A public policy analyst, Shachi Kurl directs research, communications, partner development and operations at the Angus Reid Institute. She brings 15 years of experience to her role, spending the first part of her career as political reporter and as a representative for the small business community. Shachi is a recipient of the prestigious Jack Webster award for Best TV Reporting. A frequent columnist and commentator, she holds a degree in Journalism and Political Science from Carleton University in Ottawa and serves on the boards of the Dr. Peter AIDS Foundation and the CKNW Orphans’ Fund.
Like many others, I am working towards an inclusive world where people are engaged as valuable and deserving individuals, who can use their agency to lead the changes they wish to see. As a child of immigrant parents, I am forever in-awe of the capabilities of individuals to adapt and re-define themselves. Because of this, I believe that it is within the power of each of us to initiate creative and long-lasting change that benefits us all.
I am fortunate to hold a Masters in Social Policy and Development, a Bachelors in Development Studies and Economics, a Certificate in Curriculum Development and Instructional Design, and Inclusive Leadership Training. Using this education, it is my aim to engage in meaningful dialogue, and encourage the development of ideas that result in creative solutions to complex issues. As program coordinator, volunteer, youth worker, evaluator, and researcher I work with the best and brightest talent.

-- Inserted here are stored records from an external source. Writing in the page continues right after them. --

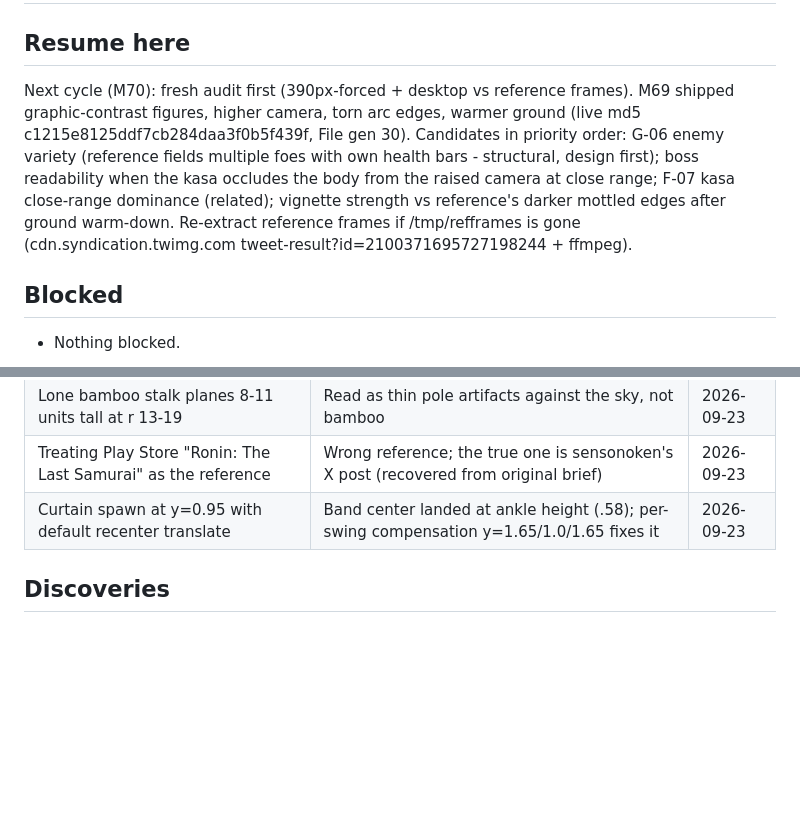
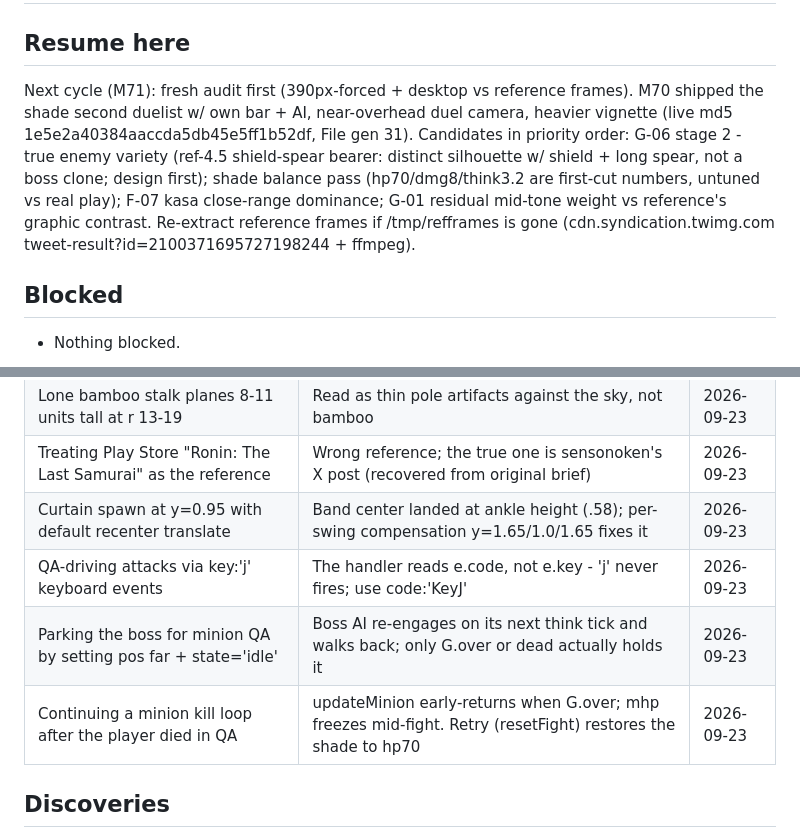
Before and after one commit to aeiouvcode/issen, a Markdown page: HANDOFF.md, 2 parts joined by grey strips. Rendered like a GitHub page; blank space fills up the shorter version.

Commit message:
M70: state files - shade duelist shipped (G-06 stage 1), near-overhead cam, M71 candidates

```diff
--- a/HANDOFF.md
+++ b/HANDOFF.md
@@ -2,7 +2,7 @@
 
 ## Resume here
 
-Next cycle (M70): fresh audit first (390px-forced + desktop vs reference frames). M69 shipped graphic-contrast figures, higher camera, torn arc edges, warmer ground (live md5 c1215e8125ddf7cb284daa3f0b5f439f, File gen 30). Candidates in priority order: G-06 enemy variety (reference fields multiple foes with own health bars - structural, design first); boss readability when the kasa occludes the body from the raised camera at close range; F-07 kasa close-range dominance (related); vignette strength vs reference's darker mottled edges after ground warm-down. Re-extract reference frames if /tmp/refframes is gone (cdn.syndication.twimg.com tweet-result?id=2100371695727198244 + ffmpeg).
+Next cycle (M71): fresh audit first (390px-forced + desktop vs reference frames). M70 shipped the shade second duelist w/ own bar + AI, near-overhead duel camera, heavier vignette (live md5 1e5e2a40384aaccda5db45e5ff1b52df, File gen 31). Candidates in priority order: G-06 stage 2 - true enemy variety (ref-4.5 shield-spear bearer: distinct silhouette w/ shield + long spear, not a boss clone; design first); shade balance pass (hp70/dmg8/think3.2 are first-cut numbers, untuned vs real play); F-07 kasa close-range dominance; G-01 residual mid-tone weight vs reference's graphic contrast. Re-extract reference frames if /tmp/refframes is gone (cdn.syndication.twimg.com tweet-result?id=2100371695727198244 + ffmpeg).
 
 ## Blocked
 
@@ -16,6 +16,9 @@ Next cycle (M70): fresh audit first (390px-forced + desktop vs reference frames)
 | Lone bamboo stalk planes 8-11 units tall at r 13-19 | Read as thin pole artifacts against the sky, not bamboo | 2026-09-23 |
 | Treating Play Store "Ronin: The Last Samurai" as the reference | Wrong reference; the true one is sensonoken's X post (recovered from original brief) | 2026-09-23 |
 | Curtain spawn at y=0.95 with default recenter translate | Band center landed at ankle height (.58); per-swing compensation y=1.65/1.0/1.65 fixes it | 2026-09-23 |
+| QA-driving attacks via key:'j' keyboard events | The handler reads e.code, not e.key - 'j' never fires; use code:'KeyJ' | 2026-09-23 |
+| Parking the boss for minion QA by setting pos far + state='idle' | Boss AI re-engages on its next think tick and walks back; only G.over or dead actually holds it | 2026-09-23 |
+| Continuing a minion kill loop after the player died in QA | updateMinion early-returns when G.over; mhp freezes mid-fight. Retry (resetFight) restores the shade to hp70 | 2026-09-23 |
 
 ## Discoveries
 
```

From the Vancouver School Board, the Canadian Red Cross, the Centre for Democratic Development in Ghana, Krypa and Manavya in India, I have been inspired by global examples of leadership in social change. Together, we ask ourselves if we are being relevant and effective and if our work is being informed by those we wish to support. I look forward to the future for opportunities to learn from and contribute to the efforts of individuals and communities that drive global leadership and innovation in social change.